By Allen Best
BROOMFIELD, Colo. – Vail Resorts is stepping up its commitment to introduce skiing and snowboarding to ethnic minorities at its four ski areas in Colorado. But numbers issued by one of the ski industry’s loyal critics points out that Vail lags Aspen and several other resorts in commitment, if commitment is measured by pure numbers.
For the last several years Vail Resorts has provided scholarships to local youngsters and also those in the urban Front Range corridor, altogether 2,500 “scholarship days.” This year, it is upping it to 3,000. In most cases, the company is providing not only free lift tickets, but also lessons and other items necessary to complete the ski experience.
Vail also announced it would administer its program in-house. The scholarships were previously administered by a Denver-based group called Alpino, the creation of Roberto Moreno, a former ski instructor. The company, in a press release, did not explain the reason for the move.
Moreno then issued a press release announcing that it would continue its relationships with Eldora, Loveland and Echo Mountain ski areas, and that each would contribute 1,000 scholarship days. Furthermore, he noted, the Aspen Skiing Co. has been a “leader in promoting ethnic diversity on the slopes, making available more than 9,200 visits at Aspen’s four areas to underserved youth in the Roaring Fork Valley last year.”
Moreno has been critical of ski areas, whose customers remain mostly white. And while skiing itself is no longer strictly expensive in Colorado, because of low-cost ski passes, he contends that skiing constitutes something of a country club type use of public lands.
He further points out that the ski industry has essentially plateaued in user days even as the general population has been growing vigorously. To grow proportionate to the general population, he says, the industry must more aggressively reach out to minorities, particularly Hispanics. Part of that strategy is to install Hispanics and blacks in front-line positions, to make the skiing experience less intimidating to novice customers.
Mammoth targets 2 million skier days
MAMMOTH LAKES, Calif. – Back in the day — gulp, was it really 35 years ago? — Mammoth Mountain led the nation in skier days. Then Vail surged, Mammoth slipped a few notches, and that’s been the story pretty much ever since. Vail has been No. 1, Breckenridge No. 2, and somewhere down the list was Mammoth.

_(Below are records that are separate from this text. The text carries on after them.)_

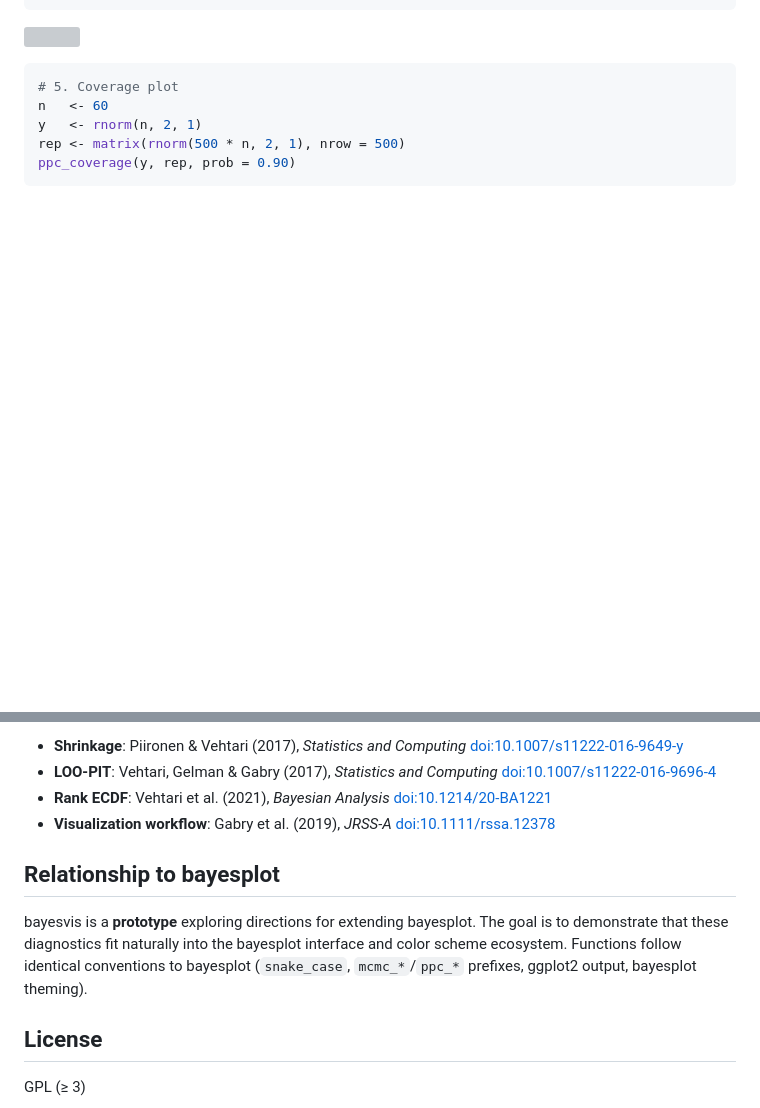
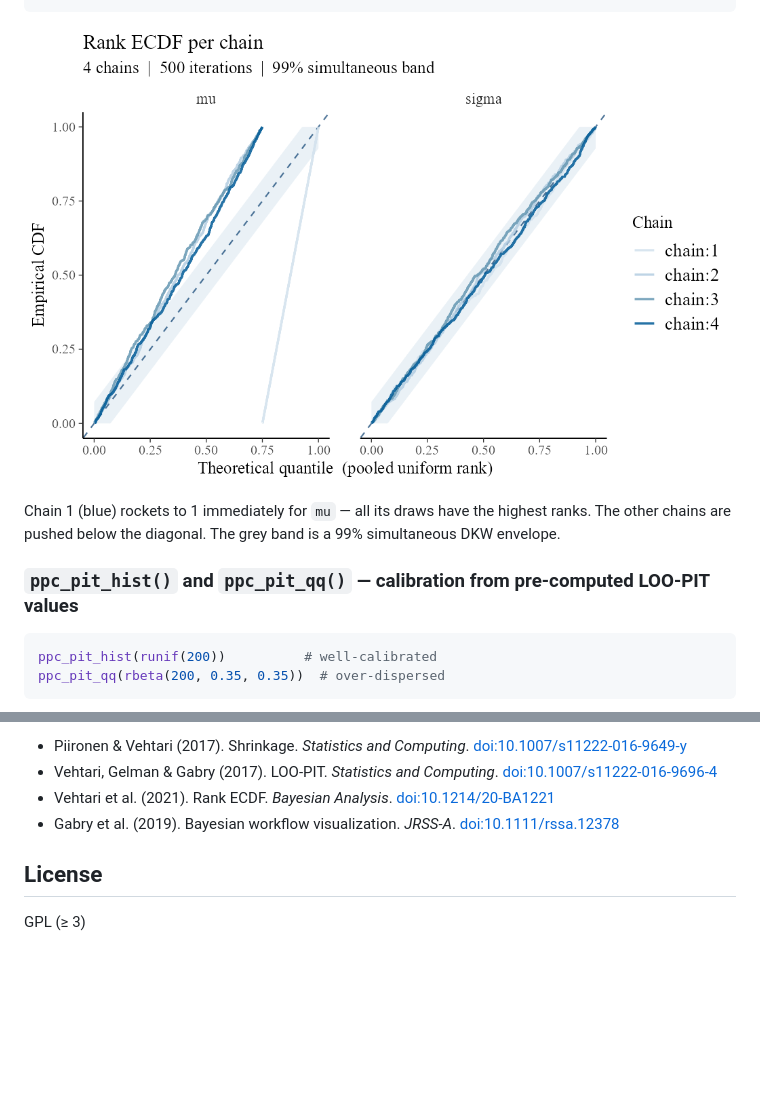
Before and after one commit to utkarshpawade/bayesvis, a Markdown page: README.md, 2 parts joined by grey strips. Rendered like a GitHub page; pictures changed too: man/figures/rank_ecdf.png (added); blank space fills up the shorter version; grey boxes are pictures that could not be loaded.

````diff
--- a/README.md
+++ b/README.md
@@ -78,10 +57,11 @@ mcmc_rank_ecdf(arr, pars = "mu")
 
 ![](man/figures/rank_ecdf.png)
 
+Chain 1 (blue) rockets to 1 immediately for `mu` — all its draws have the highest ranks. The other chains are pushed below the diagonal. The grey band is a 99% simultaneous DKW envelope.
+
+### `ppc_pit_hist()` and `ppc_pit_qq()` — calibration from pre-computed LOO-PIT values
+
 ```r
-# 5. Coverage plot
-n   <- 60
-y   <- rnorm(n, 2, 1)
-rep <- matrix(rnorm(500 * n, 2, 1), nrow = 500)
-ppc_coverage(y, rep, prob = 0.90)
+ppc_pit_hist(runif(200))          # well-calibrated
+ppc_pit_qq(rbeta(200, 0.35, 0.35))  # over-dispersed
 ```
@@ -117,19 +93,7 @@ mcmc_shrinkage(posterior, prior_sd = 1) +
-- **Shrinkage**: Piironen & Vehtari (2017), *Statistics and Computing*
-  [doi:10.1007/s11222-016-9649-y](https://doi.org/10.1007/s11222-016-9649-y)
-- **LOO-PIT**: Vehtari, Gelman & Gabry (2017), *Statistics and Computing*
-  [doi:10.1007/s11222-016-9696-4](https://doi.org/10.1007/s11222-016-9696-4)
-- **Rank ECDF**: Vehtari et al. (2021), *Bayesian Analysis*
-  [doi:10.1214/20-BA1221](https://doi.org/10.1214/20-BA1221)
-- **Visualization workflow**: Gabry et al. (2019), *JRSS-A*
-  [doi:10.1111/rssa.12378](https://doi.org/10.1111/rssa.12378)
-
-## Relationship to bayesplot
-
-bayesvis is a **prototype** exploring directions for extending bayesplot.
-The goal is to demonstrate that these diagnostics fit naturally into the
-bayesplot interface and color scheme ecosystem. Functions follow identical
-conventions to bayesplot (`snake_case`, `mcmc_*`/`ppc_*` prefixes, ggplot2
-output, bayesplot theming).
+- Piironen & Vehtari (2017). Shrinkage. *Statistics and Computing*. [doi:10.1007/s11222-016-9649-y](https://doi.org/10.1007/s11222-016-9649-y)
+- Vehtari, Gelman & Gabry (2017). LOO-PIT. *Statistics and Computing*. [doi:10.1007/s11222-016-9696-4](https://doi.org/10.1007/s11222-016-9696-4)
+- Vehtari et al. (2021). Rank ECDF. *Bayesian Analysis*. [doi:10.1214/20-BA1221](https://doi.org/10.1214/20-BA1221)
+- Gabry et al. (2019). Bayesian workflow visualization. *JRSS-A*. [doi:10.1111/rssa.12378](https://doi.org/10.1111/rssa.12378)
 
 ## License
 
````
Also changed, not shown: other parts of README.md (+40 -65 lines), man/figures/coverage.png (added), man/figures/pit_hist.png (added), man/figures/pit_qq.png (added), man/figures/shrinkage.png (added), 1 other file.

But in the last several years Mammoth has been surging again. It has been aggressively reaching out for mid-week business, and the efforts are starting to show. While Vail has held more-or-less steady at about 1.6 million skiers, Mammoth is now at 1.5 million skier days — and hopes to hit 2 million skier days annually, the ski area’s marketing director, Lynn Carpenter, told The Sheet.